Records shown:

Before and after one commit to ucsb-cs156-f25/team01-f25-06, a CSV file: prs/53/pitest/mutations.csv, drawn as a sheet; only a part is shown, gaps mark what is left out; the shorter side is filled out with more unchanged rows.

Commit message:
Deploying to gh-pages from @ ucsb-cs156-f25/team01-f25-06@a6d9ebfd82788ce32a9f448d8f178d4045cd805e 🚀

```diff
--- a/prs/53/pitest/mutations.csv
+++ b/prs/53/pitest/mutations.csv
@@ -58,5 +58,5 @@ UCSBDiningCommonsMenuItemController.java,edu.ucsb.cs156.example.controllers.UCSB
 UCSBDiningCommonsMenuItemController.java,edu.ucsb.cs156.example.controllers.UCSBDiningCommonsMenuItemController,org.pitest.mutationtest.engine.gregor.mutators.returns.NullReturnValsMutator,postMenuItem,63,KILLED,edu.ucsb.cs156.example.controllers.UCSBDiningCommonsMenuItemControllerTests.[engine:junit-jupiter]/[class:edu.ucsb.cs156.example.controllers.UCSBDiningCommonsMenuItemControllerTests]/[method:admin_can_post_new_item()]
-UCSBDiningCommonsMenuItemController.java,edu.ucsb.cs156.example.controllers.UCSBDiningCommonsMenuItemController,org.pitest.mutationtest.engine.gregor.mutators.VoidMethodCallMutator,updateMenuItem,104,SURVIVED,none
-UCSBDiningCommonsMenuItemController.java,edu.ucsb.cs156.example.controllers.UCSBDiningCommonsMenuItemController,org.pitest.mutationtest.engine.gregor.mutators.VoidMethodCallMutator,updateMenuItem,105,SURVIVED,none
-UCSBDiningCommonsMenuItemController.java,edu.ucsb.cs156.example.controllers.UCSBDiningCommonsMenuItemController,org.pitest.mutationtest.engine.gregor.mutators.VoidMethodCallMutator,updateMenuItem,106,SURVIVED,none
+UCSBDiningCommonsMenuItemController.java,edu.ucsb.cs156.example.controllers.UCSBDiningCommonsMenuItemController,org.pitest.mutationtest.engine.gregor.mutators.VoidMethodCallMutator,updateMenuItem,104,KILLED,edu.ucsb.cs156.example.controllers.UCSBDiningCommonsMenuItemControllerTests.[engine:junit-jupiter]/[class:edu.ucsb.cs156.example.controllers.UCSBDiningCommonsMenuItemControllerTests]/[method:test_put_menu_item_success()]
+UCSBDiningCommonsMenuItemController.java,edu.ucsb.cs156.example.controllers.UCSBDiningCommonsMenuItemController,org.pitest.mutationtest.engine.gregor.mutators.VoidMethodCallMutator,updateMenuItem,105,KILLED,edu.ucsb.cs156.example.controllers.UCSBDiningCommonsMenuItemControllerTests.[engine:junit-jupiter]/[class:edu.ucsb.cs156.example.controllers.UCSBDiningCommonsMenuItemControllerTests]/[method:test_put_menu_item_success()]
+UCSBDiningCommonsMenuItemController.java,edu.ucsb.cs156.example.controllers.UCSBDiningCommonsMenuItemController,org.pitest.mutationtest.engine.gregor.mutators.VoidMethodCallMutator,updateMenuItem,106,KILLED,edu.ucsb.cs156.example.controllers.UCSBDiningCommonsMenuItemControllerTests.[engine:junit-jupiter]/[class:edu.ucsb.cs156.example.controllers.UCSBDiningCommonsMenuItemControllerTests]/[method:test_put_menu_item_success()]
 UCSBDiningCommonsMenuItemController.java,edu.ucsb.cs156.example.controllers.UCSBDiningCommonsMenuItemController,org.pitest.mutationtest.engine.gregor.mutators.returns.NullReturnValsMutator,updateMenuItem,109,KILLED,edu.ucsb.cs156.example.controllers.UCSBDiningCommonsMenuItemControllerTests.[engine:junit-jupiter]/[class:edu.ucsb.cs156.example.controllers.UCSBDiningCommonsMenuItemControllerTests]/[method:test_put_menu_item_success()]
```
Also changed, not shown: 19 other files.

Work order: Since the material above must be kept intact, output it exactly as it is.

Answer box:
Before and after one commit to ucsb-cs156-f25/team01-f25-06, a CSV file: prs/53/pitest/mutations.csv, drawn as a sheet; only a part is shown, gaps mark what is left out; the shorter side is filled out with more unchanged rows.

Commit message:
Deploying to gh-pages from @ ucsb-cs156-f25/team01-f25-06@a6d9ebfd82788ce32a9f448d8f178d4045cd805e 🚀

```diff
--- a/prs/53/pitest/mutations.csv
+++ b/prs/53/pitest/mutations.csv
@@ -58,5 +58,5 @@ UCSBDiningCommonsMenuItemController.java,edu.ucsb.cs156.example.controllers.UCSB
 UCSBDiningCommonsMenuItemController.java,edu.ucsb.cs156.example.controllers.UCSBDiningCommonsMenuItemController,org.pitest.mutationtest.engine.gregor.mutators.returns.NullReturnValsMutator,postMenuItem,63,KILLED,edu.ucsb.cs156.example.controllers.UCSBDiningCommonsMenuItemControllerTests.[engine:junit-jupiter]/[class:edu.ucsb.cs156.example.controllers.UCSBDiningCommonsMenuItemControllerTests]/[method:admin_can_post_new_item()]
-UCSBDiningCommonsMenuItemController.java,edu.ucsb.cs156.example.controllers.UCSBDiningCommonsMenuItemController,org.pitest.mutationtest.engine.gregor.mutators.VoidMethodCallMutator,updateMenuItem,104,SURVIVED,none
-UCSBDiningCommonsMenuItemController.java,edu.ucsb.cs156.example.controllers.UCSBDiningCommonsMenuItemController,org.pitest.mutationtest.engine.gregor.mutators.VoidMethodCallMutator,updateMenuItem,105,SURVIVED,none
-UCSBDiningCommonsMenuItemController.java,edu.ucsb.cs156.example.controllers.UCSBDiningCommonsMenuItemController,org.pitest.mutationtest.engine.gregor.mutators.VoidMethodCallMutator,updateMenuItem,106,SURVIVED,none
+UCSBDiningCommonsMenuItemController.java,edu.ucsb.cs156.example.controllers.UCSBDiningCommonsMenuItemController,org.pitest.mutationtest.engine.gregor.mutators.VoidMethodCallMutator,updateMenuItem,104,KILLED,edu.ucsb.cs156.example.controllers.UCSBDiningCommonsMenuItemControllerTests.[engine:junit-jupiter]/[class:edu.ucsb.cs156.example.controllers.UCSBDiningCommonsMenuItemControllerTests]/[method:test_put_menu_item_success()]
+UCSBDiningCommonsMenuItemController.java,edu.ucsb.cs156.example.controllers.UCSBDiningCommonsMenuItemController,org.pitest.mutationtest.engine.gregor.mutators.VoidMethodCallMutator,updateMenuItem,105,KILLED,edu.ucsb.cs156.example.controllers.UCSBDiningCommonsMenuItemControllerTests.[engine:junit-jupiter]/[class:edu.ucsb.cs156.example.controllers.UCSBDiningCommonsMenuItemControllerTests]/[method:test_put_menu_item_success()]
+UCSBDiningCommonsMenuItemController.java,edu.ucsb.cs156.example.controllers.UCSBDiningCommonsMenuItemController,org.pitest.mutationtest.engine.gregor.mutators.VoidMethodCallMutator,updateMenuItem,106,KILLED,edu.ucsb.cs156.example.controllers.UCSBDiningCommonsMenuItemControllerTests.[engine:junit-jupiter]/[class:edu.ucsb.cs156.example.controllers.UCSBDiningCommonsMenuItemControllerTests]/[method:test_put_menu_item_success()]
 UCSBDiningCommonsMenuItemController.java,edu.ucsb.cs156.example.controllers.UCSBDiningCommonsMenuItemController,org.pitest.mutationtest.engine.gregor.mutators.returns.NullReturnValsMutator,updateMenuItem,109,KILLED,edu.ucsb.cs156.example.controllers.UCSBDiningCommonsMenuItemControllerTests.[engine:junit-jupiter]/[class:edu.ucsb.cs156.example.controllers.UCSBDiningCommonsMenuItemControllerTests]/[method:test_put_menu_item_success()]
```
Also changed, not shown: 19 other files.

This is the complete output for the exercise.